Early detection leads to rapid Ant Fire response

Early detection leads to rapid Ant Fire responseThe Kern River Ranger District of Sequoia National Forest noted that early detection of the Ant Fire, reported to officials in the evening of June 13, led to a rapid response to the blaze, which had been 75 percent contained by Monday.

The 10-acre fire broke out in the “Ant Canyon” recreational site, located along Mountain 99, approximately 12 miles north of Kernville.

Although officials have not concluded their investigation, they believe the cause was human.

“For firefighter and public safety, we ask the public to slow down and use caution when driving through the area.”

The fire was reported by a Forest Service patrolman in the area. Initial size up showed the fire to be on both sides of the road, and both sides of the river. The fire was burning in grass and brush, and making runs, with a moderate rate of spread. Winds were 3-5 and gusting out of the north (down canyon, which is typical for this area, and time of day).

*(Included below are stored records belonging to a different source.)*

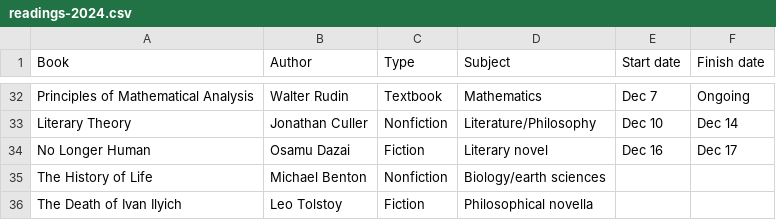
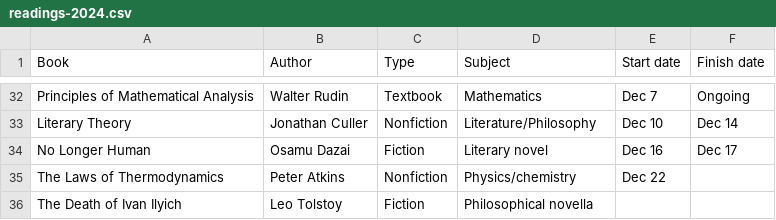
Before and after one commit to huidr/faves, a CSV file: catalogue/readings-2024.csv, drawn as a sheet; only a part is shown, gaps mark what is left out; removed rows and columns are numbered as before the commit, all else as after; the diff names each change by its address in the sheet, - before the commit and + after, or states it on an @@ line.

Commit message:
Update readings-2024.csv

```diff
--- a/catalogue/readings-2024.csv
+++ b/catalogue/readings-2024.csv
-row 35: The History of Life | Michael Benton | Nonfiction | Biology/earth sciences
+row 35: The Laws of Thermodynamics | Peter Atkins | Nonfiction | Physics/chemistry | Dec 22
```
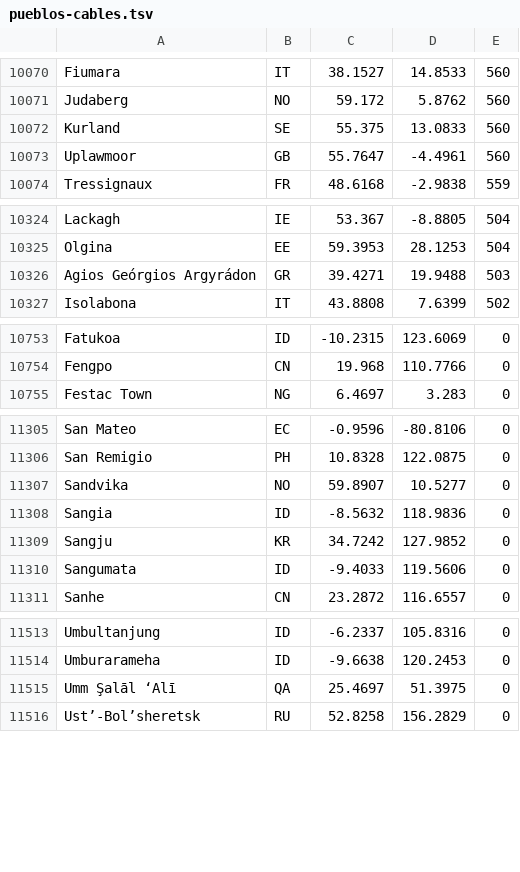
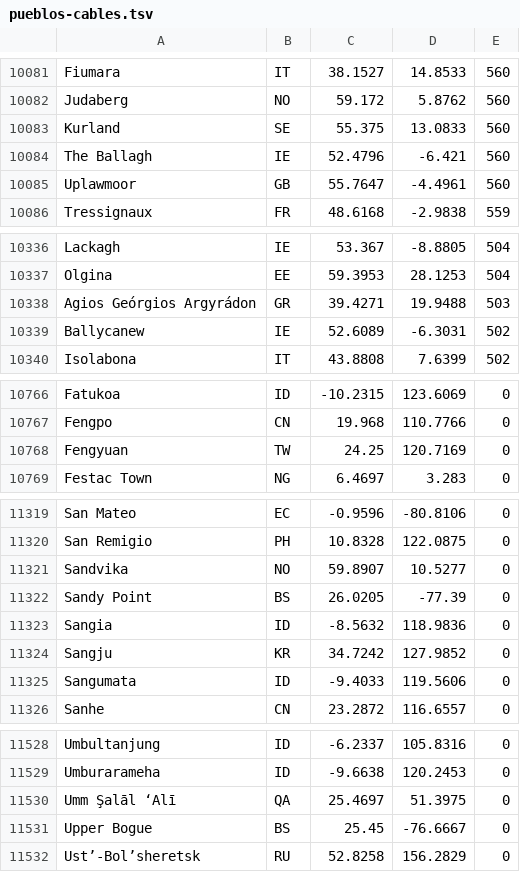
Before and after one commit to guardianagroup/guardianagroup.com, a TSV file: orbita/static/tierra/pueblos-cables.tsv, drawn as a sheet; only a part is shown, gaps mark what is left out; the diff covers the shown part only.

```diff
--- a/orbita/static/tierra/pueblos-cables.tsv
+++ b/orbita/static/tierra/pueblos-cables.tsv
@@ -10072,2 +10083,3 @@ Judaberg	NO	59.172	5.8762	560
 Kurland	SE	55.375	13.0833	560
+The Ballagh	IE	52.4796	-6.421	560
 Uplawmoor	GB	55.7647	-4.4961	560
@@ -10326,2 +10338,3 @@ Olgina	EE	59.3953	28.1253	504
 Agios Geórgios Argyrádon	GR	39.4271	19.9488	503
+Ballycanew	IE	52.6089	-6.3031	502
 Isolabona	IT	43.8808	7.6399	502
@@ -10754,2 +10767,3 @@ Fatukoa	ID	-10.2315	123.6069	0
 Fengpo	CN	19.968	110.7766	0
+Fengyuan	TW	24.25	120.7169	0
 Festac Town	NG	6.4697	3.283	0
@@ -11307,2 +11321,3 @@ San Remigio	PH	10.8328	122.0875	0
 Sandvika	NO	59.8907	10.5277	0
+Sandy Point	BS	26.0205	-77.39	0
 Sangia	ID	-8.5632	118.9836	0
@@ -11515,2 +11530,3 @@ Umburarameha	ID	-9.6638	120.2453	0
 Umm Şalāl ‘Alī	QA	25.4697	51.3975	0
+Upper Bogue	BS	25.45	-76.6667	0
 Ust’-Bol’sheretsk	RU	52.8258	156.2829	0
```
Also changed, not shown: 11 added rows elsewhere in this file, 2 other files.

Immediate response from ground and air support, coupled with interagency assistance, aided firefighter’s ability to slow the forward rate of spread by early evening. Air tankers dropped retardant while helicopters dipped water from the river for bucket drops.

Cooperators included the Forest Service, (both Kern River and Western Divide Ranger Districts), U.S. Fish & Wildlife, Bureau of Land Management, CA. Highway Patrol, Tulare County Fire Department, Kern County Fire Department, and Sierra South rafting company. Resources assigned were 2 Helicopters, 2 air tankers, 1 air attack, 2 water tenders, 8 engines, 5 hand-crews, 3 patrols, 2 water tenders, fire investigators, and archaeologists and, multiple fire management overhead. Over 100 fire personnel were assigned the first night.

Evacuation of Ant Canyon was initiated. Mountain 99 was closed for fire equipment and personnel on the road, investigation work, and the helicopters utilizing Mtn. 99 as a landing zone. Campers were asked to leave their personal camping equipment and take refuge on the road. After flights were shut down for the evening, campers were allowed to go back to their sites and pack up their belongings, readying themselves to leave when the road opens. The area has no cell service and this left many people cut off from communications with their families and friends.

Sierra South Rafting Company, has been providing shuttling service for firefighter and suppression equipment access to the portion of the fire on the west side of the river.

Story First Published: 2020-06-15